Just to be able to travel with art to a foreign culture. You know, showing in a little town like where I used to stay in Gimmelwald or Murren in Switzerland or having a show in the Lauterbrunnen Valley or the Berner Oberland. Or even Chamonix, France, where there’s a lot of outdoors people. A lot of times I feel like this type of art doesn’t really get to those towns. Kind of the same thing as a lot of US mountain towns where it’s a lot of artwork for second and third homeowners. So it would be nice to bring more contemporary, fun art to those environments where I really think people would enjoy it.
Is there anything else you’d like to add for our audience?
Just be nice to people. You never know who you’re going to meet and you can’t have that big of an ego because the word will spread pretty quick and people might not want to work with you.
Work hard, keep the nose to the grindstone and don’t be a dick.
Interview edited for length, content and clarity. Artist’s work (images, audio and/or video) courtesy of the artist unless otherwise noted. All other photographs by Kim Olson.
- AIGA – The American Institute of Graphic Arts
- Armada Skis
- Banff Mountain Film Fest
- Broken Compass Brewing
- Büro Destruct – agency
- Joseph Toney – artist
- KEEN Footwear
- Max Kauffman – artist
- MAXIMUM ROCKNROLL
- Nick Garcia – skateboarder
- Outdoor Retailer – trade show
- Red Bull
- SIA (Snowsports Industries of America) – trade show
- Teton Gravity Research
- The Franklin Institute
- Weston Backcountry
- Graphic Design: A User’s Manual by Adrian Shaughnessy & Michael Bierut*
- How to Be a Graphic Designer without Losing Your Soul by Adrian Shaughnessy*
- How to Be an Illustrator by Darrel Rees*

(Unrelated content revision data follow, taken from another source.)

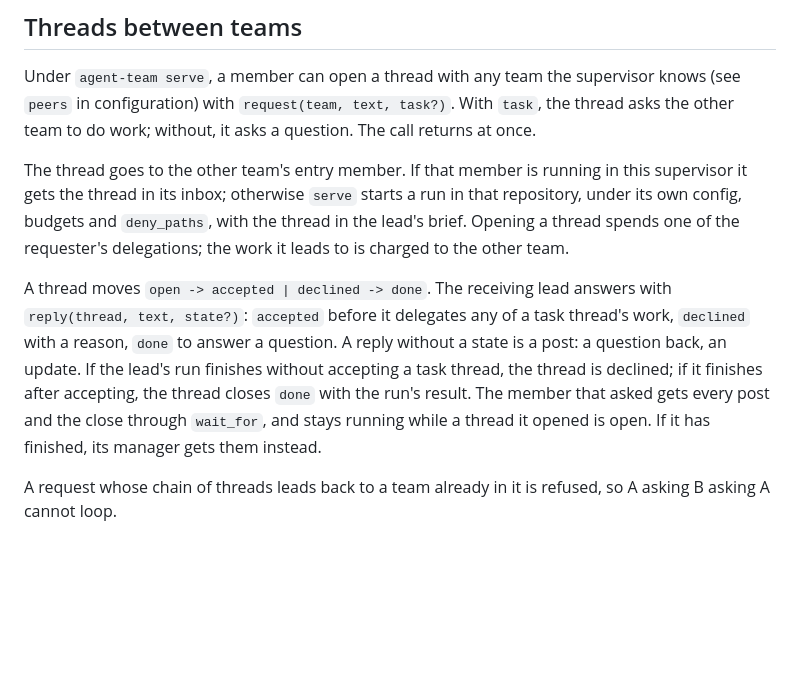
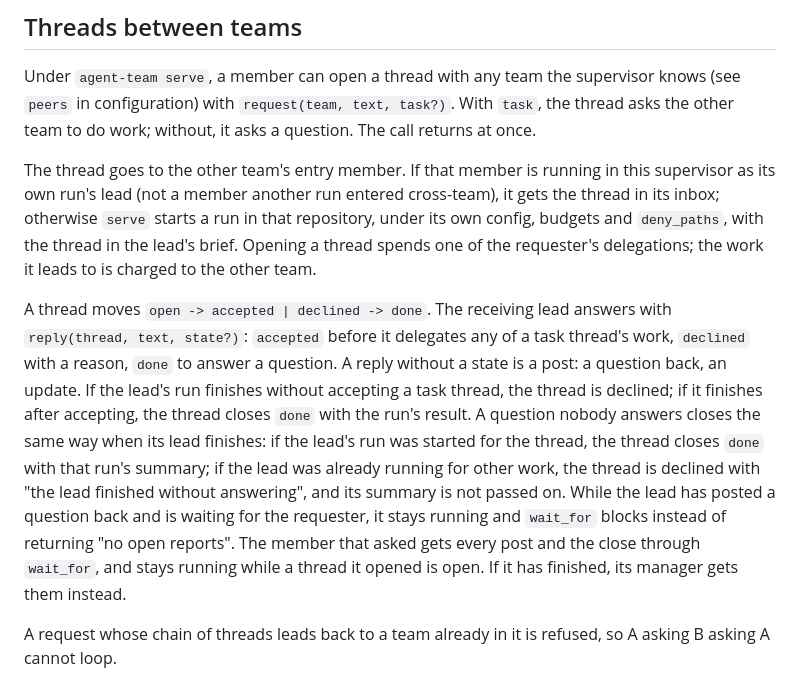
Before and after one commit to bmcreations/agent-team, a Markdown page: docs/how-it-works.md, the part around the change. Drawn GitHub-style; blank space fills up the shorter version.

Commit message:
docs(how-it-works): how a question thread closes when nobody answers, and which lead takes a thread

```diff
--- a/docs/how-it-works.md
+++ b/docs/how-it-works.md
@@ -300,7 +300,7 @@ Under `agent-team serve`, a member can open a thread with any team the superviso
 other team to do work; without, it asks a question. The call returns at once.
 
 The thread goes to the other team's entry member. If that member is running in this supervisor
-it gets the thread in its inbox; otherwise `serve` starts a run in that repository, under its
+as its own run's lead (not a member another run entered cross-team), it gets the thread in its inbox; otherwise `serve` starts a run in that repository, under its
 own config, budgets and `deny_paths`, with the thread in the lead's brief. Opening a thread
 spends one of the requester's delegations; the work it leads to is charged to the other team.
 
@@ -309,7 +309,11 @@ A thread moves `open -> accepted | declined -> done`. The receiving lead answers
 `declined` with a reason, `done` to answer a question. A reply without a state is a post: a
 question back, an update. If the lead's run finishes without accepting a task thread, the
 thread is declined; if it finishes after accepting, the thread closes `done` with the run's
-result. The member that asked gets every post and the close through `wait_for`, and stays
+result. A question nobody answers closes the same way when its lead finishes: if the lead's run was
+started for the thread, the thread closes `done` with that run's summary; if the lead was already
+running for other work, the thread is declined with "the lead finished without answering", and its
+summary is not passed on. While the lead has posted a question back and is waiting for the
+requester, it stays running and `wait_for` blocks instead of returning "no open reports". The member that asked gets every post and the close through `wait_for`, and stays
 running while a thread it opened is open. If it has finished, its manager gets them instead.
 
 A request whose chain of threads leads back to a team already in it is refused, so A asking B
```
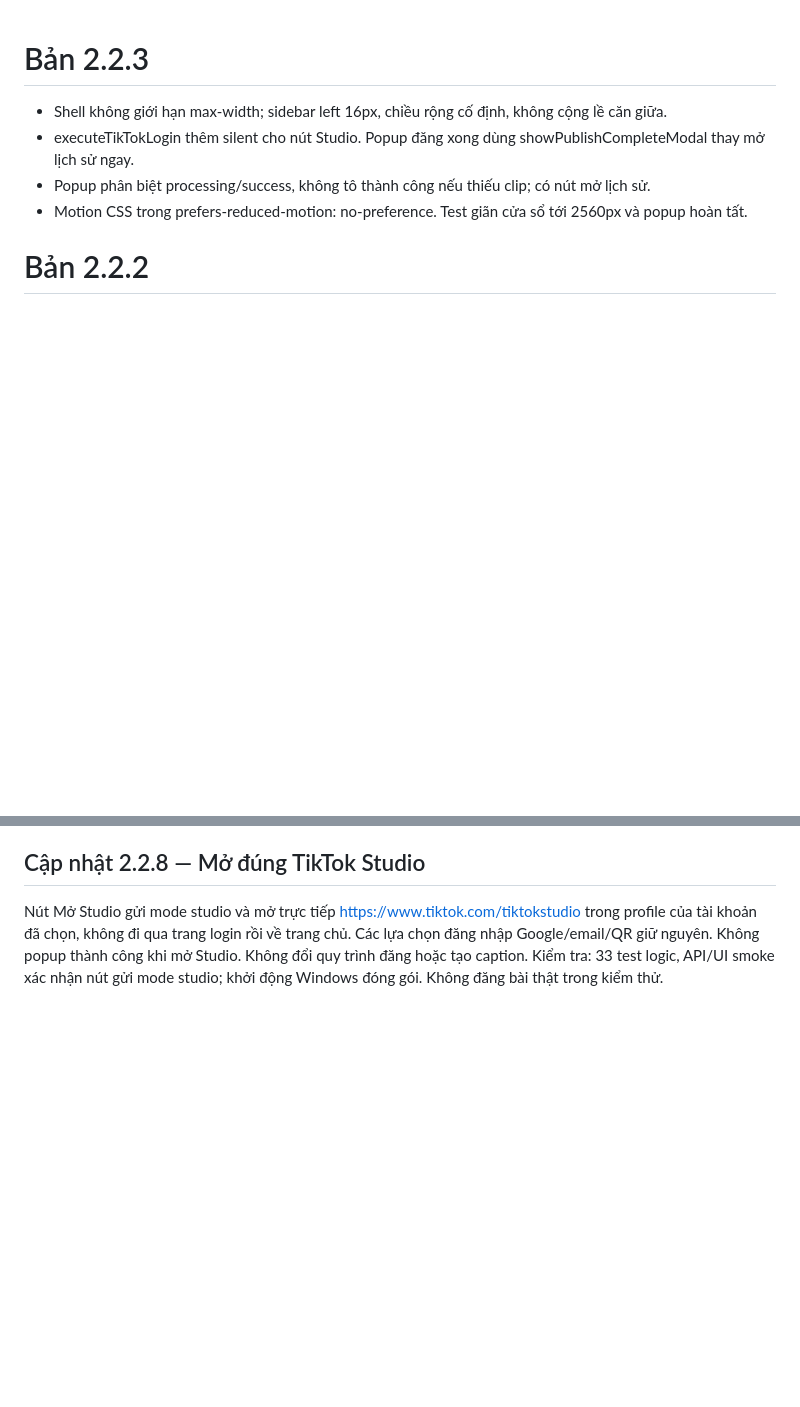
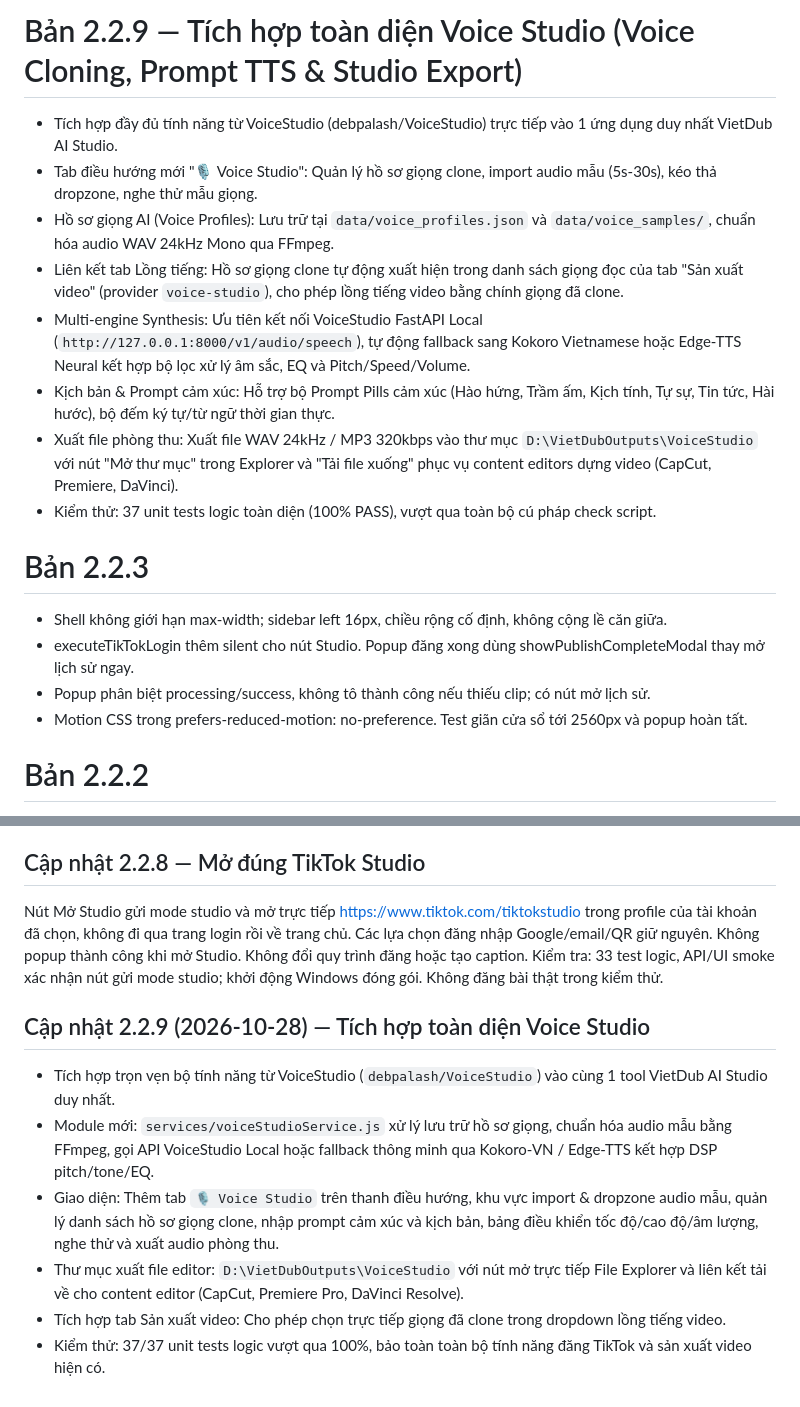
Before and after one commit to khaihoansk86-debug/Vietdub-Ai, a Markdown page: handoff.md, 2 parts joined by grey strips. GitHub-like rendering; blank space fills up the shorter version.

Commit message:
docs: update handoff.md with Voice Studio integration details

```diff
--- a/handoff.md
+++ b/handoff.md
@@ -1,3 +1,14 @@
+# Bản 2.2.9 — Tích hợp toàn diện Voice Studio (Voice Cloning, Prompt TTS & Studio Export)
+
+- Tích hợp đầy đủ tính năng từ VoiceStudio (debpalash/VoiceStudio) trực tiếp vào 1 ứng dụng duy nhất VietDub AI Studio.
+- Tab điều hướng mới "🎙️ Voice Studio": Quản lý hồ sơ giọng clone, import audio mẫu (5s-30s), kéo thả dropzone, nghe thử mẫu giọng.
+- Hồ sơ giọng AI (Voice Profiles): Lưu trữ tại `data/voice_profiles.json` và `data/voice_samples/`, chuẩn hóa audio WAV 24kHz Mono qua FFmpeg.
+- Liên kết tab Lồng tiếng: Hồ sơ giọng clone tự động xuất hiện trong danh sách giọng đọc của tab "Sản xuất video" (provider `voice-studio`), cho phép lồng tiếng video bằng chính giọng đã clone.
+- Multi-engine Synthesis: Ưu tiên kết nối VoiceStudio FastAPI Local (`http://127.0.0.1:8000/v1/audio/speech`), tự động fallback sang Kokoro Vietnamese hoặc Edge-TTS Neural kết hợp bộ lọc xử lý âm sắc, EQ và Pitch/Speed/Volume.
+- Kịch bản & Prompt cảm xúc: Hỗ trợ bộ Prompt Pills cảm xúc (Hào hứng, Trầm ấm, Kịch tính, Tự sự, Tin tức, Hài hước), bộ đếm ký tự/từ ngữ thời gian thực.
+- Xuất file phòng thu: Xuất file WAV 24kHz / MP3 320kbps vào thư mục `D:\VietDubOutputs\VoiceStudio` với nút "Mở thư mục" trong Explorer và "Tải file xuống" phục vụ content editors dựng video (CapCut, Premiere, DaVinci).
+- Kiểm thử: 37 unit tests logic toàn diện (100% PASS), vượt qua toàn bộ cú pháp check script.
+
 # Bản 2.2.3
 
 - Shell không giới hạn max-width; sidebar left 16px, chiều rộng cố định, không cộng lề căn giữa.
@@ -379,3 +390,12 @@ Validation: 32 test logic; UI/DOM và smoke app đóng gói. Chưa đăng bài t
 ## Cập nhật 2.2.8 — Mở đúng TikTok Studio
 Nút Mở Studio gửi mode studio và mở trực tiếp https://www.tiktok.com/tiktokstudio trong profile của tài khoản đã chọn, không đi qua trang login rồi về trang chủ. Các lựa chọn đăng nhập Google/email/QR giữ nguyên. Không popup thành công khi mở Studio. Không đổi quy trình đăng hoặc tạo caption.
 Kiểm tra: 33 test logic, API/UI smoke xác nhận nút gửi mode studio; khởi động Windows đóng gói. Không đăng bài thật trong kiểm thử.
+
+
+## Cập nhật 2.2.9 (2026-10-28) — Tích hợp toàn diện Voice Studio
+- Tích hợp trọn vẹn bộ tính năng từ VoiceStudio (`debpalash/VoiceStudio`) vào cùng 1 tool VietDub AI Studio duy nhất.
+- Module mới: `services/voiceStudioService.js` xử lý lưu trữ hồ sơ giọng, chuẩn hóa audio mẫu bằng FFmpeg, gọi API VoiceStudio Local hoặc fallback thông minh qua Kokoro-VN / Edge-TTS kết hợp DSP pitch/tone/EQ.
+- Giao diện: Thêm tab `🎙️ Voice Studio` trên thanh điều hướng, khu vực import & dropzone audio mẫu, quản lý danh sách hồ sơ giọng clone, nhập prompt cảm xúc và kịch bản, bảng điều khiển tốc độ/cao độ/âm lượng, nghe thử và xuất audio phòng thu.
+- Thư mục xuất file editor: `D:\VietDubOutputs\VoiceStudio` với nút mở trực tiếp File Explorer và liên kết tải về cho content editor (CapCut, Premiere Pro, DaVinci Resolve).
+- Tích hợp tab Sản xuất video: Cho phép chọn trực tiếp giọng đã clone trong dropdown lồng tiếng video.
+- Kiểm thử: 37/37 unit tests logic vượt qua 100%, bảo toàn toàn bộ tính năng đăng TikTok và sản xuất video hiện có.
```
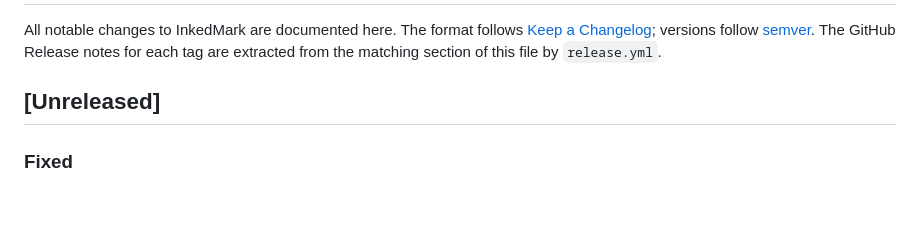
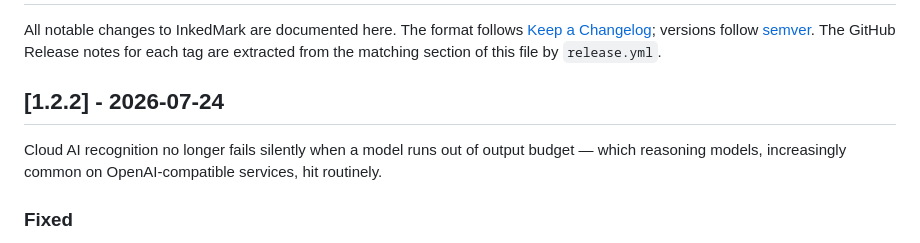
Before and after one commit to pcrausaz/obsidian-inkedmark, a Markdown page: CHANGELOG.md, the part around the change. GitHub-like rendering; blank space fills up the shorter version.

Commit message:
[Docs] Finalize CHANGELOG section for 1.2.2
Co-Authored-By: Claude Opus 5 (1M context) <noreply@anthropic.com>
Claude-Session: https://claude.ai/code/session_014odBJY6uxePKeHEau9Z5Je

```diff
--- a/CHANGELOG.md
+++ b/CHANGELOG.md
@@ -5,7 +5,11 @@ All notable changes to InkedMark are documented here. The format follows
 [semver](https://semver.org/). The GitHub Release notes for each tag are
 extracted from the matching section of this file by `release.yml`.
 
-## [Unreleased]
+## [1.2.2] - 2026-07-24
+
+Cloud AI recognition no longer fails silently when a model runs out of output
+budget — which reasoning models, increasingly common on OpenAI-compatible
+services, hit routinely.
 
 ### Fixed
 
```
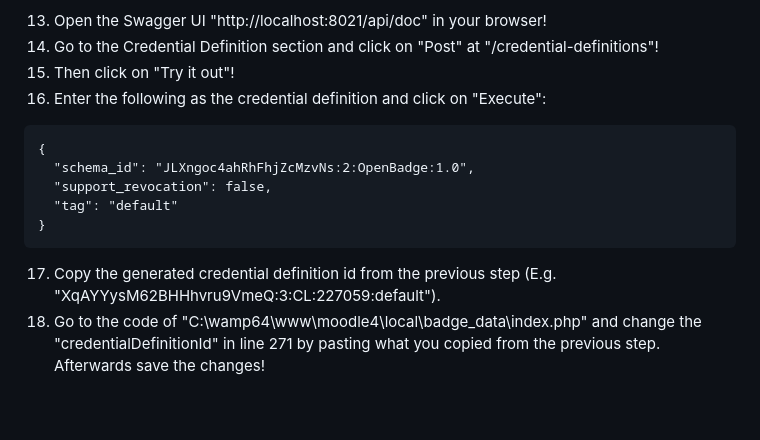
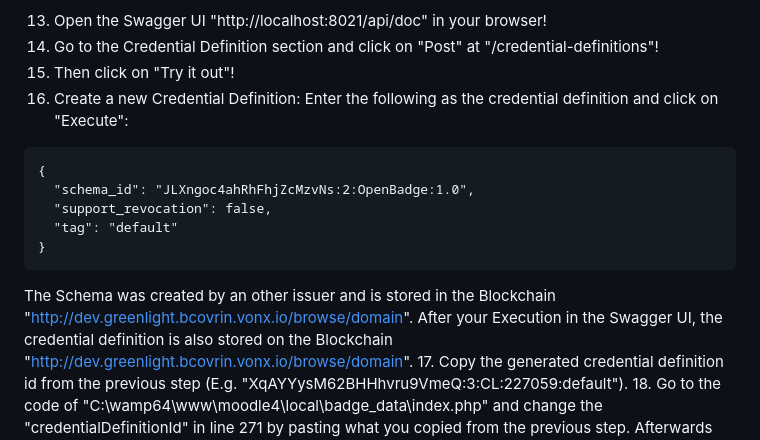
Before and after one commit to philip-raschke/educredentials, a Markdown page: badge_data/README.md, the part around the change. Drawn GitHub-style; blank space fills up the shorter version.

````diff
--- a/badge_data/README.md
+++ b/badge_data/README.md
@@ -60,7 +60,7 @@ then reload "http://localhost/moodle4/local/badge_data/" in your browser! This w
 13. Open the Swagger UI "http://localhost:8021/api/doc" in your browser!
 14. Go to the Credential Definition section and click on "Post" at "/credential-definitions"!
 15. Then click on "Try it out"!
-16. Enter the following as the credential definition and click on "Execute":
+16. Create a new Credential Definition: Enter the following as the credential definition and click on "Execute":
 
 ```
 {
@@ -70,6 +70,7 @@ then reload "http://localhost/moodle4/local/badge_data/" in your browser! This w
 }
 ```
 
+The Schema was created by an other issuer and is stored in the Blockchain "http://dev.greenlight.bcovrin.vonx.io/browse/domain". After your Execution in the Swagger UI, the credential definition is also stored on the Blockchain "http://dev.greenlight.bcovrin.vonx.io/browse/domain".
 17. Copy the generated credential definition id from the previous step (E.g. "XqAYYysM62BHHhvru9VmeQ:3:CL:227059:default").
 18. Go to the code of "C:\wamp64\www\moodle4\local\badge_data\index.php" and change the "credentialDefinitionId" in line 271 by pasting what you copied from the previous step. Afterwards save the changes!
 19. Now open a second Terminal and type "wsl" to start WSL
````
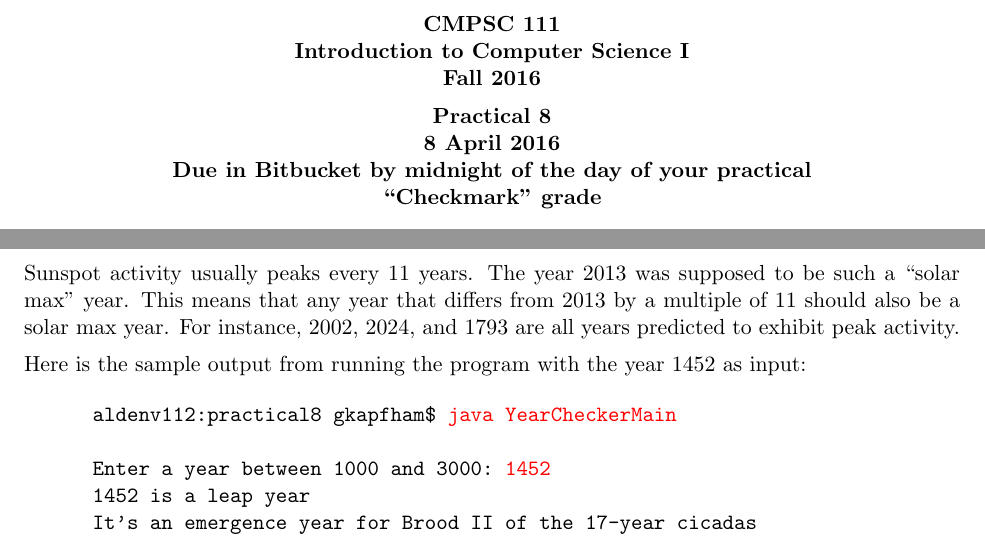
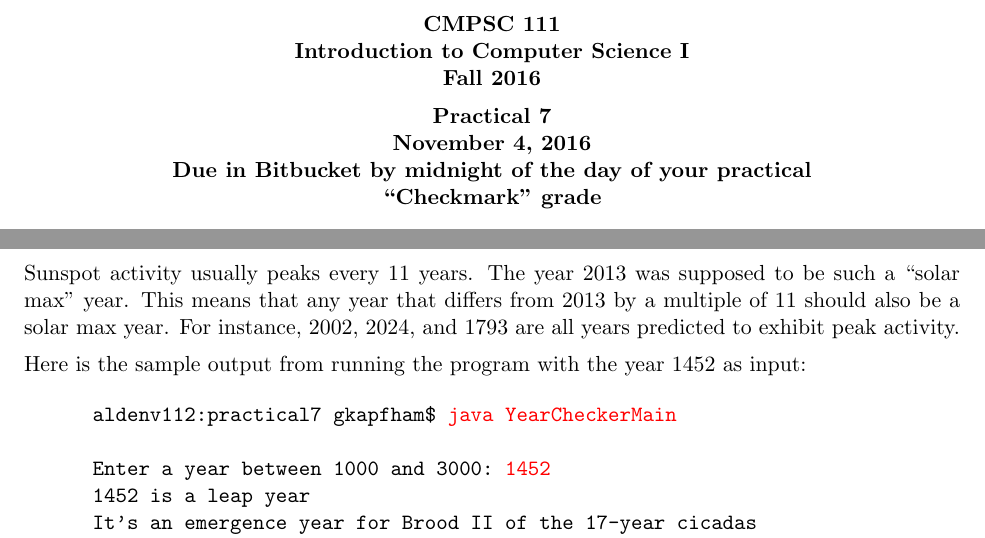
Before and after one commit to gkapfham/cs111F2016, a LaTeX document (practicals/practical07/cs111F2016_practical07.tex): two parts of pages 1 and 2 of 2, joined at a grey line, cut so that both start at the same text. Compiled offline with pdfLaTeX.

Commit message:
Fixing header details and lab numbering problems in the cs111F2016_practical07.

```diff
--- a/practicals/practical07/cs111F2016_practical07.tex
+++ b/practicals/practical07/cs111F2016_practical07.tex
@@ -1,7 +1,7 @@
 \input{111pre}
 \begin{document}
 
-\MYTITLE{Practical 8\\8 April 2016 \\ Due in Bitbucket by midnight of the day of your practical \\ ``Checkmark'' grade}
+\MYTITLE{Practical 7\\November 4, 2016 \\ Due in Bitbucket by midnight of the day of your practical \\ ``Checkmark'' grade}
 
 \subsection*{Summary}
 \vspace*{-.05in}
@@ -63,7 +63,7 @@ This means that any year that differs from 2013 by a multiple of 11 should also
 \noindent Here is the sample output from running the program with the year 1452 as input:
 
 \begin{Verbatim}[commandchars=\\\{\}]
-      aldenv112:practical8 gkapfham$ \textcolor{red}{java YearCheckerMain}
+      aldenv112:practical7 gkapfham$ \textcolor{red}{java YearCheckerMain}
 
       Enter a year between 1000 and 3000: \textcolor{red}{1452}
       1452 is a leap year
```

*ArtisticAllies.com is free resource we love creating, but one way to help us keep the site going is to use links on this Resources page if you need to buy something. Links with an asterisk denote referral programs we belong to, which means if you use the link to buy something you need, your price is either the same (or cheaper) and it’s a no-cost way for you to support the site as we may earn a referral for purchases. We really appreciate it + thank you! : )